genie-bottle-blue-smokeAs reported by the WSJ  2 days ago, Sprecher has been negotiating with all of the major banks that operate dark pools and offering a %90 reduction on NYSE exchange fees if those banks will send the order flow back to the NYSE. According to the latest news, those banks are apparently on-board with the notion proposed by Sprecher, yet KCG, the group formed by Getco and the former Knight Capital, a major “market-maker” is opposed.

Here’s an excerpt from the story by WSJ’s Bradley Hope and Scott Patterson:

“..Under the proposal, the NYSE would drop the fee for trading stocks at its exchanges to five cents per 100 shares from 30 cents per 100 shares, the people say. Banks, in turn, would accept a rule known as “trade at” that would give more precedence to the stock exchanges for most orders. A trade-at rule would mandate that stock trades take place on exchanges unless private venues offered a better price.

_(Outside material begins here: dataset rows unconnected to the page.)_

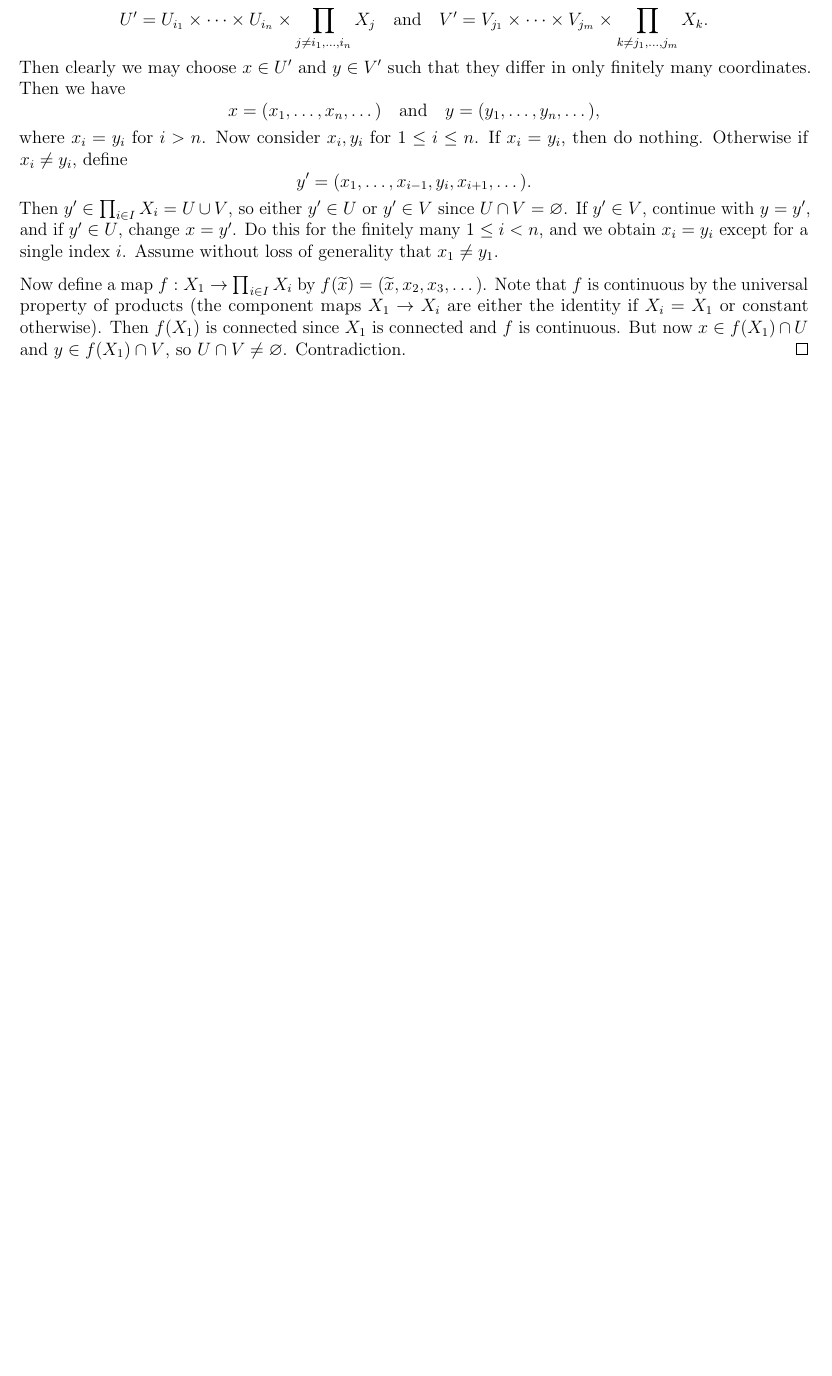
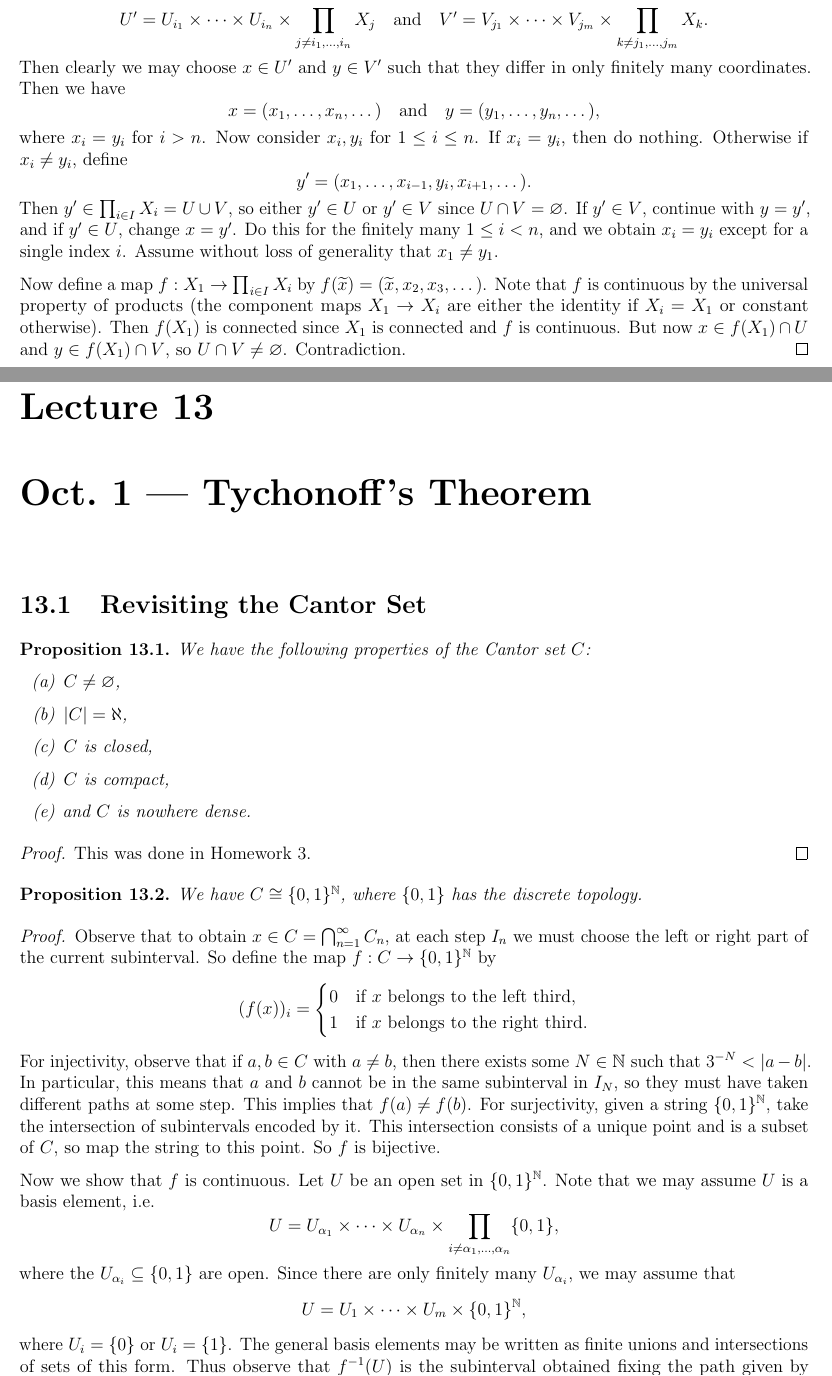
Before and after one commit to TheToasterMonster/gt-math4431-notes, a LaTeX book (master.tex, which reads lectures/lecture13.tex): part of page 35 of 35 before the commit and two parts of pages 35 and 36 of 37 after it, the two joined at a grey line, cut so that both start at the same text, the shorter picture padded with empty space. Compiled offline with pdfLaTeX.

Commit message:
added lecture 13

```diff
--- /dev/null
+++ b/lectures/lecture13.tex
@@ -0,0 +1,63 @@
+\chapter{Oct.~1 --- Tychonoff's Theorem}
+
+\section{Revisiting the Cantor Set}
+
+\begin{prop}
+  We have the following properties of the Cantor set $C$:
+  \begin{enumerate}[(a)]
+    \item $C \ne \varnothing$,
+    \item $|C| = \aleph$,
+    \item $C$ is closed,
+    \item $C$ is compact,
+    \item and $C$ is nowhere dense.
+  \end{enumerate}
+\end{prop}
+
+\begin{proof}
+  This was done in Homework 3.
+\end{proof}
+
+\begin{prop}
+  We have $C \cong \{0, 1\}^\N$, where $\{0, 1\}$ has
+  the discrete topology.
+\end{prop}
+
+\begin{proof}
+  Observe that to obtain $x \in C = \bigcap_{n=1}^\infty C_n$,
+  at each step $I_n$ we must choose the left or right
+  part of the current subinterval.
+  So define the map $f : C \to \{0, 1\}^\N$ by
+  \[
+    (f(x))_i = \begin{cases}
+      0 & \text{if $x$ belongs to the left third}, \\
+      1 & \text{if $x$ belongs to the right third}.
+    \end{cases}
+  \]
+  For injectivity, observe that if $a, b \in C$
+  with $a \ne b$, then there exists some
+  $N \in \N$ such that $3^{-N} < |a - b|$.
+  In particular, this means that $a$ and $b$ cannot
+  be in the same subinterval in $I_N$, so they
+  must have taken different paths at some step. This
+  implies that $f(a) \ne f(b)$.
+  For surjectivity, given a string $\{0, 1\}^\N$,
+  take the intersection of subintervals encoded
+  by it. This intersection consists of a unique
+  point and is a subset of $C$, so map the string to
+  this point. So $f$ is bijective.
+
+  Now we show that $f$ is continuous. Let $U$
+  be an open set in $\{0, 1\}^\N$. Note that
+  we may assume $U$ is a basis element, i.e.
+  \[
+    U = U_{\alpha_1} \times \cdots \times U_{\alpha_n} \times \prod_{i \ne \alpha_1, \ldots, \alpha_n} \{0, 1\},
+  \]
+  where the $U_{\alpha_i} \subseteq \{0, 1\}$ are
+  open. Since there are only finitely
+  many $U_{\alpha_i}$, we may assume that
+  \[
+    U = U_1 \times \dots \times U_m \times \{0, 1\}^\N,
+  \]
+  where $U_i = \{0\}$ or $U_i = \{1\}$. The general
+  basis elements may be written as finite unions and
+  intersections of sets of this form. Thus observe
--- a/master.tex
+++ b/master.tex
@@ -48,6 +48,9 @@
 \newcommand{\Q}{\mathbb{Q}}
 \newcommand{\F}{\mathbb{F}}
 \newcommand{\sphere}{\mathbb{S}}
+\newcommand{\ZF}{\mathsf{ZF}}
+\newcommand{\ZFC}{\mathsf{ZFC}}
+\newcommand{\AC}{\mathsf{AC}}
 
 \newcommand{\T}{\mathcal{T}}
 \newcommand{\B}{\mathcal{B}}
```
Also changed, not shown: master.pdf, lectures/lecture13.tex (105 more changed lines), master.tex (1 more changed lines).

Advocates of the rule say it would force a significant chunk of the stock trades that occur away from exchanges back onto them.

Credit Suisse AG, which operates the largest dark pool in the world, has endorsed the proposal, according to a person familiar with the matter.

Goldman Sachs Group Inc., Morgan Stanley, Deutsche Bank AG, J.P. Morgan Chase & Co., and UBS AG—which are among firms expected to be affected by the proposal—declined to comment.

“We’re actively involved in discussions with ICE and we are optimistic about the proposal yielding positive results,” said Jamie Selway, a managing director at Investment Technology Group Inc., a brokerage that operates a dark pool.

Last month, Nasdaq announced it was drafting a pilot program that would test the effect of lowering trading fees on a group of stocks. The pilot is scheduled to begin in February.

The NYSE proposal would require approval by the Securities and Exchange Commission and is likely to face opposition. Among the critics is KCG Holdings Inc., a brokerage firm that operates dark pools and a business that matches up retail stock trades.

“Mandating trading on exchanges is an elephant-gun approach motivated by commercial interests of a handful of market participants,” KCG said in a statement Wednesday.

The ICE proposal has been in the works for more than a year, according to people familiar with the situation.

Mr. Sprecher and Thomas Farley , the ICE executive appointed as president of NYSE Group, began discussing a variety of changes to their markets, including a reduction in fees, with Wall Street firms about nine months ago, according to a person close to the discussions. The goal was to try to get long-term investors such as mutual funds, as well as banks and high-frequency traders, to unite behind a broad restructuring of the market that included lower fees, the person said. Credit Suisse became more deeply involved in the discussions several months ago, the person said.”

 

The full WSJ story is here